[Change listing data]
● ● ● ● ●
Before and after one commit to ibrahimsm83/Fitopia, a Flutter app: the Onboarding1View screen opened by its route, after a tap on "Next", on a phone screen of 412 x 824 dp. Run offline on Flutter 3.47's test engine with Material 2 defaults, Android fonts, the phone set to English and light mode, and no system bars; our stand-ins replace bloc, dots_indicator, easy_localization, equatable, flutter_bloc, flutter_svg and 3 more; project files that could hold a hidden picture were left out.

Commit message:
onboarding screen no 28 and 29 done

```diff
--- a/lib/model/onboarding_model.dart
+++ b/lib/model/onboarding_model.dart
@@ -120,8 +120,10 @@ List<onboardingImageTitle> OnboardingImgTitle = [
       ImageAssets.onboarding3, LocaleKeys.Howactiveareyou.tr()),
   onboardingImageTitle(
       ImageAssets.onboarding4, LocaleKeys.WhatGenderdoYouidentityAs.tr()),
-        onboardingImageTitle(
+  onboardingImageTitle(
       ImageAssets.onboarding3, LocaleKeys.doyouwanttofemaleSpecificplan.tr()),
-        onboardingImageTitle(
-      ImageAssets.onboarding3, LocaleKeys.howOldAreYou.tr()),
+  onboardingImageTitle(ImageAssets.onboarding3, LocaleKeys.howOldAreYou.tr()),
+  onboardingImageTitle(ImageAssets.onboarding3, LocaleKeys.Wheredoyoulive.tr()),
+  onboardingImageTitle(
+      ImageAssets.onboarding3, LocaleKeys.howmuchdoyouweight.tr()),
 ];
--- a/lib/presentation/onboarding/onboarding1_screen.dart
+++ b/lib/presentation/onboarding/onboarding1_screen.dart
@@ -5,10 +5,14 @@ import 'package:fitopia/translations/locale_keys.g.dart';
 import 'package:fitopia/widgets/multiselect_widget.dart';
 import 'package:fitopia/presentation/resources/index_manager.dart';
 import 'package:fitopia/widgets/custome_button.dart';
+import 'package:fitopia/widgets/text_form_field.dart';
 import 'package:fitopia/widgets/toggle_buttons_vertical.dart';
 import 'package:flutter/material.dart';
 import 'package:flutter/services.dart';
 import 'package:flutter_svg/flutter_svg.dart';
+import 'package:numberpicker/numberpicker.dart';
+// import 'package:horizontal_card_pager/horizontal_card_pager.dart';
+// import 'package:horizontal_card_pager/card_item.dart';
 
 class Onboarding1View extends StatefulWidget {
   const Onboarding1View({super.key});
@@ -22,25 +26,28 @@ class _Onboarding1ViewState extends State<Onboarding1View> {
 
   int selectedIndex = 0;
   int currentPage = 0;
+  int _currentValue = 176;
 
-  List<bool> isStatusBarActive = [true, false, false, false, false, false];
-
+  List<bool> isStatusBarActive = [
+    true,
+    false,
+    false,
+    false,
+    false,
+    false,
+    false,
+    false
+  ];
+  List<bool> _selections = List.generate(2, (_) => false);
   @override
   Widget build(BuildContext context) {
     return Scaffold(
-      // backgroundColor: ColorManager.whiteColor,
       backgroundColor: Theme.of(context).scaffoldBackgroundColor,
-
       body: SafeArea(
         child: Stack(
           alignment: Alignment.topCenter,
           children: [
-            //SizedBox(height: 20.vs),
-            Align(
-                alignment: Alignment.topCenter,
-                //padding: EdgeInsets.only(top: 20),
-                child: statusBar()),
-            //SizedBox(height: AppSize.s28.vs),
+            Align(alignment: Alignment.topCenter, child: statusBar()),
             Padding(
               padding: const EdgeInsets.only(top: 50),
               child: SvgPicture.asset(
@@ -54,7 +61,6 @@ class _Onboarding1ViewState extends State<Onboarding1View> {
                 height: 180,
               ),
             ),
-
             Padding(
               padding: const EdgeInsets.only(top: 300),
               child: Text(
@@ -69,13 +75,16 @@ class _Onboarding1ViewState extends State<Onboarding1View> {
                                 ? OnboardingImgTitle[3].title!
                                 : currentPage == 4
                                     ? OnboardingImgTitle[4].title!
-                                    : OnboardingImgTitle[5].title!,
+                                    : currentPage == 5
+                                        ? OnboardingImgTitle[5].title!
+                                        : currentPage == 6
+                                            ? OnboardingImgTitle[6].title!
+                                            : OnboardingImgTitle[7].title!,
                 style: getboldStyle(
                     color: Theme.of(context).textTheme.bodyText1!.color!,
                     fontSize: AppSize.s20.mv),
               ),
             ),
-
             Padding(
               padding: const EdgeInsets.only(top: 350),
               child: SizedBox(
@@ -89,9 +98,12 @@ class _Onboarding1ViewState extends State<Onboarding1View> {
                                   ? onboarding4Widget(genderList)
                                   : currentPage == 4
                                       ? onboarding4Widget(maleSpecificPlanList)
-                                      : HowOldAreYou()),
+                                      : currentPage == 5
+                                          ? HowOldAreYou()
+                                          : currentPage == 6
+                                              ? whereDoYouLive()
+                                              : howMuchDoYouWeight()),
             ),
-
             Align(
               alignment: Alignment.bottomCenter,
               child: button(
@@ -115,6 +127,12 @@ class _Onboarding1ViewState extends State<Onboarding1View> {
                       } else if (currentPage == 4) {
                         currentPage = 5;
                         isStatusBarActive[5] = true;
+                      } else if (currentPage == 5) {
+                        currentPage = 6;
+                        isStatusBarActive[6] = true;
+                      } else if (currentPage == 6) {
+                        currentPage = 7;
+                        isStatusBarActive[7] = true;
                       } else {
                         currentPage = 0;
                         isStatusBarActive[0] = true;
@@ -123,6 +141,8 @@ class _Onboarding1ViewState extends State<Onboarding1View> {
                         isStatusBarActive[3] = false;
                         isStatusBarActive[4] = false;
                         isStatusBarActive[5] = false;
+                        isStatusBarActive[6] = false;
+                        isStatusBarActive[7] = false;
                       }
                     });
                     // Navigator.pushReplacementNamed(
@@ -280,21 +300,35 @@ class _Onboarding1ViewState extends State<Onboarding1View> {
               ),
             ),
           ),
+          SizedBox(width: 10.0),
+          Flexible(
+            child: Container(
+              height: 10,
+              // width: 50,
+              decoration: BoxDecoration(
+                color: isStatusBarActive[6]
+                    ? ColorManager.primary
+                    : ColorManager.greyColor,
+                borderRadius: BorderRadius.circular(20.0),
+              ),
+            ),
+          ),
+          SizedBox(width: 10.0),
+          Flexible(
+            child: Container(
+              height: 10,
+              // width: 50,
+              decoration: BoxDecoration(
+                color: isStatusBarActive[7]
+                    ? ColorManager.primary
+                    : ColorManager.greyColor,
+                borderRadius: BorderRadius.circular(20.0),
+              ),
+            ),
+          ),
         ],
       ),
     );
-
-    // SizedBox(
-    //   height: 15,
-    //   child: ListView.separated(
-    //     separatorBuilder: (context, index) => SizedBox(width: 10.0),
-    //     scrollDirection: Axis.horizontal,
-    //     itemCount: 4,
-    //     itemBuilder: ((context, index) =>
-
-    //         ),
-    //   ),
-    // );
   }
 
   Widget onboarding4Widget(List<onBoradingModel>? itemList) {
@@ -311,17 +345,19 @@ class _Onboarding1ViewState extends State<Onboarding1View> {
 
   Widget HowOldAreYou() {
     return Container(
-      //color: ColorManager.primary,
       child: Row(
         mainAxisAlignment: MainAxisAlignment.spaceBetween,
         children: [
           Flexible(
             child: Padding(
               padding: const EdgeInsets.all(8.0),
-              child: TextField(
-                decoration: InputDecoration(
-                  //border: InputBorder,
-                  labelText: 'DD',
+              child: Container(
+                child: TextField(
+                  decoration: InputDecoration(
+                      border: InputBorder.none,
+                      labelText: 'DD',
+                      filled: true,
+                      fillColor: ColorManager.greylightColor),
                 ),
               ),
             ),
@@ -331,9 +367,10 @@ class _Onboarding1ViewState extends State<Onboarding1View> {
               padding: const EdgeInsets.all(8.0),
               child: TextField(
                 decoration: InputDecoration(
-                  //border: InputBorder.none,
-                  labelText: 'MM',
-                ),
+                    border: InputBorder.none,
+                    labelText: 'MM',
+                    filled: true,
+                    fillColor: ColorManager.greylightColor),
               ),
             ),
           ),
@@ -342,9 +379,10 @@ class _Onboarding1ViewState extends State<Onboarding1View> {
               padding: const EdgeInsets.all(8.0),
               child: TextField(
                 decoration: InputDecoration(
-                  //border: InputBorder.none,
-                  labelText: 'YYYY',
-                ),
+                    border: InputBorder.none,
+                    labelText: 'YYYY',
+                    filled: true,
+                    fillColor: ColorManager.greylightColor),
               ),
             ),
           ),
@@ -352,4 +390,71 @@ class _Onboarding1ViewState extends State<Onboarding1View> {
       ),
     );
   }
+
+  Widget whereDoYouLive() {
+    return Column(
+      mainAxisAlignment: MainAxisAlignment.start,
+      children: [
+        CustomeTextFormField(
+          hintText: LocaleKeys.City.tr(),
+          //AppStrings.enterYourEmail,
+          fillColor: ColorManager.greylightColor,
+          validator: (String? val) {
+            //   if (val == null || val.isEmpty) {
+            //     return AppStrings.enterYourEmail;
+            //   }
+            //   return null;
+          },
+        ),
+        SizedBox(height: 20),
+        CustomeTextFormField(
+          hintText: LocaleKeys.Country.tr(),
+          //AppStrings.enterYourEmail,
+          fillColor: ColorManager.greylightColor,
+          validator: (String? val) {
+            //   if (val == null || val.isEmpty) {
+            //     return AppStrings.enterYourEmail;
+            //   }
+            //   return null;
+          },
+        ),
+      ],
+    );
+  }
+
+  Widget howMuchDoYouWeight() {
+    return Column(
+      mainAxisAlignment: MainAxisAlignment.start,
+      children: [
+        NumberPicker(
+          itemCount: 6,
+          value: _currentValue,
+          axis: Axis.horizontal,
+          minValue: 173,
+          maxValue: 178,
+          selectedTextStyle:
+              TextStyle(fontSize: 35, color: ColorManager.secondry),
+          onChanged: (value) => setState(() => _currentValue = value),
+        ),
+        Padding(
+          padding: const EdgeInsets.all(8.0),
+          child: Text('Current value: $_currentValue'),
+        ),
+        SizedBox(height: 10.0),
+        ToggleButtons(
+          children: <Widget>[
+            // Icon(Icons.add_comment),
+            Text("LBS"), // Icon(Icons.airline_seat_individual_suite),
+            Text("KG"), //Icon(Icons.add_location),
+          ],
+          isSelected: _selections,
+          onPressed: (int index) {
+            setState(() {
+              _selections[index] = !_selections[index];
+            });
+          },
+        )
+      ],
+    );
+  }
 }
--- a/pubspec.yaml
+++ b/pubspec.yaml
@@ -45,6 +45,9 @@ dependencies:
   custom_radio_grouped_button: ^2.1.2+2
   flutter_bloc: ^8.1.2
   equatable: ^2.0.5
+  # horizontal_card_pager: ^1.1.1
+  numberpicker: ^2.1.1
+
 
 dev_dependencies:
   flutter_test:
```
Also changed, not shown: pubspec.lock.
● ● ● ● ●
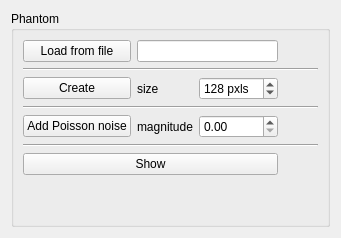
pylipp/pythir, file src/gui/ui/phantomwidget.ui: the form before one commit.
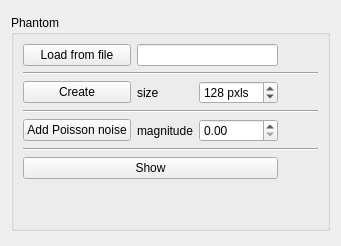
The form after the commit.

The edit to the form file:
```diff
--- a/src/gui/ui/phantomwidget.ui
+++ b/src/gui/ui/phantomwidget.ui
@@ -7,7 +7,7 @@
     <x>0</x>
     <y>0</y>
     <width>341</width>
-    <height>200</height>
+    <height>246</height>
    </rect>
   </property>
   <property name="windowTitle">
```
● ● ● ● ●
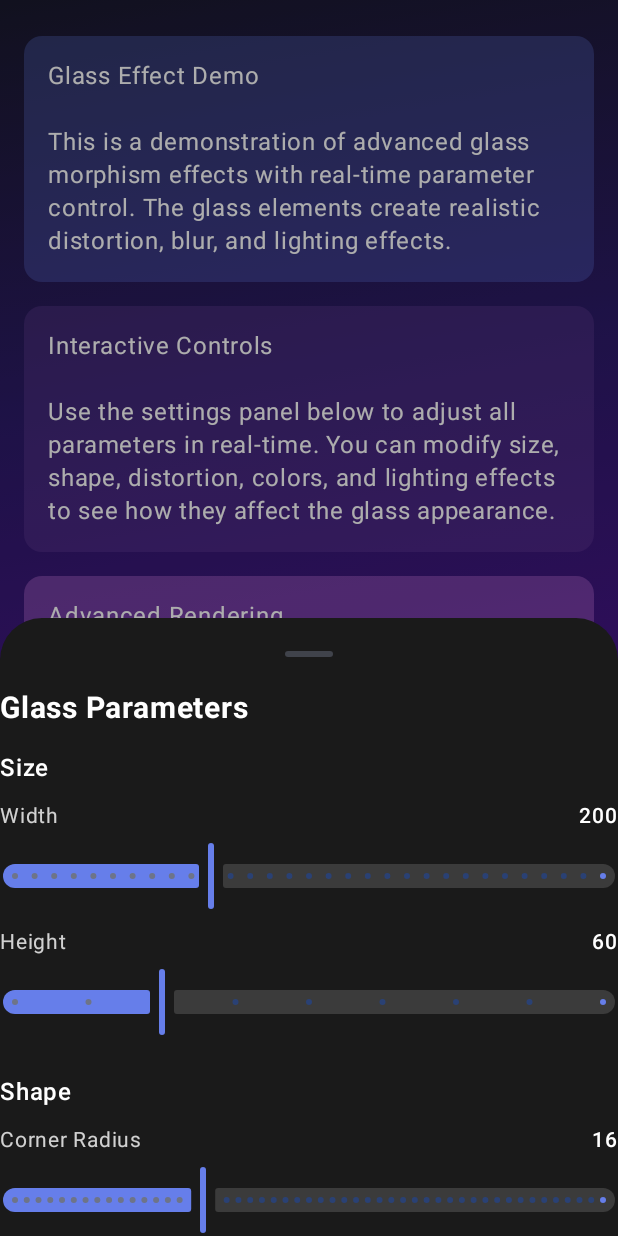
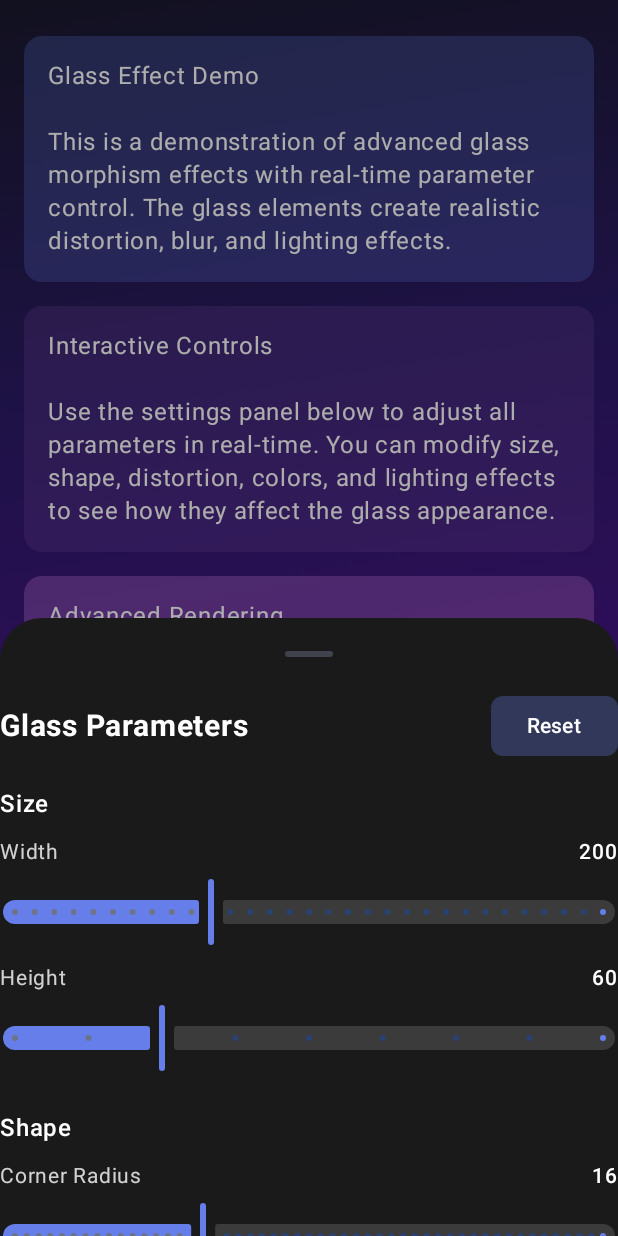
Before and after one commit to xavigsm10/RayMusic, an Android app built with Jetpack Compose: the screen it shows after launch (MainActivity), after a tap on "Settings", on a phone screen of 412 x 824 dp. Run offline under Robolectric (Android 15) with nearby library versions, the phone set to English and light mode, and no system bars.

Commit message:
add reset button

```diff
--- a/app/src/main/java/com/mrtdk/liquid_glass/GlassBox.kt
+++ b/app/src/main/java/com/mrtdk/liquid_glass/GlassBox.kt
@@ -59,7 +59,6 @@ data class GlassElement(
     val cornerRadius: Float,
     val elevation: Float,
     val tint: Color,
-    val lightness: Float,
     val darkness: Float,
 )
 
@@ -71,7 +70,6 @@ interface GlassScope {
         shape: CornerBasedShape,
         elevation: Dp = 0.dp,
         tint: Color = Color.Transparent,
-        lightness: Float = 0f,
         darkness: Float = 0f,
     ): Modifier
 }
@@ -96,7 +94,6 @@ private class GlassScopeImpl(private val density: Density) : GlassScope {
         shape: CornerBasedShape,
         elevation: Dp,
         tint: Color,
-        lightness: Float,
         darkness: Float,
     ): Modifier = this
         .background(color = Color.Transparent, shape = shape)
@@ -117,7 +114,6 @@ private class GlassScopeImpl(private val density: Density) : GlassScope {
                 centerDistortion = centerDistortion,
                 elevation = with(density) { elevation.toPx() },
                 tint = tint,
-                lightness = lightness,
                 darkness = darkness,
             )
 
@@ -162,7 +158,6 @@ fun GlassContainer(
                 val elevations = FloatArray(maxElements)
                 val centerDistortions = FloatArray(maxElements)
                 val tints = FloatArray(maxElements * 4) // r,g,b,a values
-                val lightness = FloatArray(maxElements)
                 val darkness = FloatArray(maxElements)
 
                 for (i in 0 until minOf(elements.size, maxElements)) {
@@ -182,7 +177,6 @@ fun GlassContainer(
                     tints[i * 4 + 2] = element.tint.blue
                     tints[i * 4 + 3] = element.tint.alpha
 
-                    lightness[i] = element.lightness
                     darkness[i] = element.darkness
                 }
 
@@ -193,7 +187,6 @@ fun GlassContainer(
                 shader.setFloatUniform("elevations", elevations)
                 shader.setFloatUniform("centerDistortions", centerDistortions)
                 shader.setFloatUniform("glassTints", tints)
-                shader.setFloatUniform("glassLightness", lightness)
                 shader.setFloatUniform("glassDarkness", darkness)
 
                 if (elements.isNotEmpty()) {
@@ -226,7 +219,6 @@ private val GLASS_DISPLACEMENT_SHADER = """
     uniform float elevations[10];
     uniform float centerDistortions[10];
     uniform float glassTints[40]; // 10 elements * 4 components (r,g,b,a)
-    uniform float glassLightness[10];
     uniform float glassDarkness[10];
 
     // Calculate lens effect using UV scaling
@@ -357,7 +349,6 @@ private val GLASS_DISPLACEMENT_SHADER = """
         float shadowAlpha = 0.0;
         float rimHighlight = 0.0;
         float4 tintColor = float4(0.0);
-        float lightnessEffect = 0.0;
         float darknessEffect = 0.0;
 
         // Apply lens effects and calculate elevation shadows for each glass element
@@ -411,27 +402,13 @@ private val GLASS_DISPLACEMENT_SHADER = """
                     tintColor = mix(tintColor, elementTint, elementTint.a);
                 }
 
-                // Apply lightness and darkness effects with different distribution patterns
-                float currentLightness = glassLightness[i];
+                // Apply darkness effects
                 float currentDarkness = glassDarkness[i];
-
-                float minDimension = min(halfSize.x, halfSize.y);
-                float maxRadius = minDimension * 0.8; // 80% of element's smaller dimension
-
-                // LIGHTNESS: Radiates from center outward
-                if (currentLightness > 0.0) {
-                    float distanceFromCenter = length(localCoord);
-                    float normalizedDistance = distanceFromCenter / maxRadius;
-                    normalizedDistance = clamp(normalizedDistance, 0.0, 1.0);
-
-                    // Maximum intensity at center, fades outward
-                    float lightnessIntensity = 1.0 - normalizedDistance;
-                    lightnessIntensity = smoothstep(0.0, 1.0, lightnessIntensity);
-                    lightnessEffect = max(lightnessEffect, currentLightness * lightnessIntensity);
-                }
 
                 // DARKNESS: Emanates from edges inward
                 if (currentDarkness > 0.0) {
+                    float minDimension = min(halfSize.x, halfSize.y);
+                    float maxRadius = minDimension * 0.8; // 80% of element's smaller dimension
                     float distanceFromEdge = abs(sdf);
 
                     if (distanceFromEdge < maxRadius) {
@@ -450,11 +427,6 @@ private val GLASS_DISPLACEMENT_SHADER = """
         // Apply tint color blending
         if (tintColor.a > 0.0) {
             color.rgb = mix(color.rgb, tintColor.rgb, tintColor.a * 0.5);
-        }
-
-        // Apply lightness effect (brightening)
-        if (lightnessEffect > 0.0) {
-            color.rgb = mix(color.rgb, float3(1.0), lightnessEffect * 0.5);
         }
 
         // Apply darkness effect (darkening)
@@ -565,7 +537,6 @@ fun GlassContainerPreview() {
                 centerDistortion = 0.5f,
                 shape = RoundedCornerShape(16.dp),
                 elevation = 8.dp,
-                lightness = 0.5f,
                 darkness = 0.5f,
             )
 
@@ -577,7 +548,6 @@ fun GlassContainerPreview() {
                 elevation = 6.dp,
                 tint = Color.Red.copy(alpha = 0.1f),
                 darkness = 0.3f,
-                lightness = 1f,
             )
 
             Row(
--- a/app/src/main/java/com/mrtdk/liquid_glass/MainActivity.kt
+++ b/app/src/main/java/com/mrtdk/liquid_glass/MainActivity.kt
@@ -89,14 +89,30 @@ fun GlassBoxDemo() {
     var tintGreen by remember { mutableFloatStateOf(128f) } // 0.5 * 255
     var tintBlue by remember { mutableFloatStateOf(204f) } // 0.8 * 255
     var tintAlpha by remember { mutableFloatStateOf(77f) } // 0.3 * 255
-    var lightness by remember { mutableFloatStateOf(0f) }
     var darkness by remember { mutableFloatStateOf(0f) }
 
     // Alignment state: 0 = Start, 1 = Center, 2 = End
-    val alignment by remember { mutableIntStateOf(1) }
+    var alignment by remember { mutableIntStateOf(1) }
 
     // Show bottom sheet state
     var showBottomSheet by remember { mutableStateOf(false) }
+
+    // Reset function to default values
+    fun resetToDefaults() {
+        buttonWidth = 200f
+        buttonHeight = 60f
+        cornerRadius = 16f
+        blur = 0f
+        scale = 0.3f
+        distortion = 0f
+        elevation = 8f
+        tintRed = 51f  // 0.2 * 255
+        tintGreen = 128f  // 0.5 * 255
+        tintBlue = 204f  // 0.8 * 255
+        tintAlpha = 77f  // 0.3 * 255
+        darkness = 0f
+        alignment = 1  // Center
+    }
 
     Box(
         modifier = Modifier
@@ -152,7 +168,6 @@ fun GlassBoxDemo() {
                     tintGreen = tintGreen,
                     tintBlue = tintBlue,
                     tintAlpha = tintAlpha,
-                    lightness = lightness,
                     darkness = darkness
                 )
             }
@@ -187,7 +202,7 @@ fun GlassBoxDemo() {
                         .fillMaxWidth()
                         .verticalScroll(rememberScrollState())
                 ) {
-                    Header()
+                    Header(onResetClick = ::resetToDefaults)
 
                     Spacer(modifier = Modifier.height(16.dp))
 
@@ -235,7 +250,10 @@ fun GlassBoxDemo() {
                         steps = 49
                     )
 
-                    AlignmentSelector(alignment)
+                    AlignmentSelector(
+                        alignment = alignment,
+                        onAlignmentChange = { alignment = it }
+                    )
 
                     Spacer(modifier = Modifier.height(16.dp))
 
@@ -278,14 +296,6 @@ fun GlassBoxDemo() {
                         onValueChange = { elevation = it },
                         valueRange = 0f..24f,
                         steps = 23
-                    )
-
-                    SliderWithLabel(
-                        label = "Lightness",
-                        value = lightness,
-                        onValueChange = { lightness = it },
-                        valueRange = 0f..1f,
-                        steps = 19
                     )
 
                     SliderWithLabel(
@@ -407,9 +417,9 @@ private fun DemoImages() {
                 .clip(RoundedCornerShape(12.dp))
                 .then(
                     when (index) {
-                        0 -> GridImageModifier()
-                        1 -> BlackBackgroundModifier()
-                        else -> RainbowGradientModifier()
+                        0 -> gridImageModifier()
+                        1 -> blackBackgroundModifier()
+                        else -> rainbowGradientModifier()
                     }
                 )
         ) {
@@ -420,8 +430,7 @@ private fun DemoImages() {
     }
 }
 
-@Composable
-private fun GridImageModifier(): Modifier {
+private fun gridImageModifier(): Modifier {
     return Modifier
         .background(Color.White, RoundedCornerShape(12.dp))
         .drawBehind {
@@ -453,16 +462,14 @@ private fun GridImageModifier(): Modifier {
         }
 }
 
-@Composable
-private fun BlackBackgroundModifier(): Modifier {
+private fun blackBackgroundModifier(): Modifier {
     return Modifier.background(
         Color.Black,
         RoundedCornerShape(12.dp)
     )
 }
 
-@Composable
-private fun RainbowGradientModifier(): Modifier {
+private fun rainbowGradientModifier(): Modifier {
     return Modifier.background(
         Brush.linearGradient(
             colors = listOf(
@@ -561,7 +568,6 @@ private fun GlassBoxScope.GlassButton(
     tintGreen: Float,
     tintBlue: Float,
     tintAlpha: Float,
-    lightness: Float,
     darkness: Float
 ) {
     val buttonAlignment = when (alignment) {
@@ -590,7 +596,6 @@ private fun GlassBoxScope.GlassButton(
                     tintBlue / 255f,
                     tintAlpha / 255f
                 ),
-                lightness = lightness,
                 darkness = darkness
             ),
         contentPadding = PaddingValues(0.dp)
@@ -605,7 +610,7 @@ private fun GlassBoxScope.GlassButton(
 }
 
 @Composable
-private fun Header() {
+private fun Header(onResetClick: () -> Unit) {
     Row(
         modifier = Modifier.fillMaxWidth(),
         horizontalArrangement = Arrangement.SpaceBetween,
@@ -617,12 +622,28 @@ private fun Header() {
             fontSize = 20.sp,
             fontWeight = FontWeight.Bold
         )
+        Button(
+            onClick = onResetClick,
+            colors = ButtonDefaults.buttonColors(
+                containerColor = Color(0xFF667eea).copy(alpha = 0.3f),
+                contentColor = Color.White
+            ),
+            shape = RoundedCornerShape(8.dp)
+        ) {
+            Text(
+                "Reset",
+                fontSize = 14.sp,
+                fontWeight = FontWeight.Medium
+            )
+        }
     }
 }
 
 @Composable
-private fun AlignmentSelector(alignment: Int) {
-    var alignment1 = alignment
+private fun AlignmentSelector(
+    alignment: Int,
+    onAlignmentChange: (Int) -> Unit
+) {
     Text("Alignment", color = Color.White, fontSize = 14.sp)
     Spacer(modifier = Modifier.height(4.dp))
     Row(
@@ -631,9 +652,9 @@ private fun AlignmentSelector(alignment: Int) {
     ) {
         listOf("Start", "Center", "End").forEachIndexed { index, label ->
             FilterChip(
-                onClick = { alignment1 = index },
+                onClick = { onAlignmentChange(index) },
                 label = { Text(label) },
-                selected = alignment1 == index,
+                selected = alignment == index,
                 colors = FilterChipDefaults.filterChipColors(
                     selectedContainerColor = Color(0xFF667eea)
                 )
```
● ● ● ● ●
What you are asked to do:
Report only the number of lines above that contain "glassLightness".

Solution:
3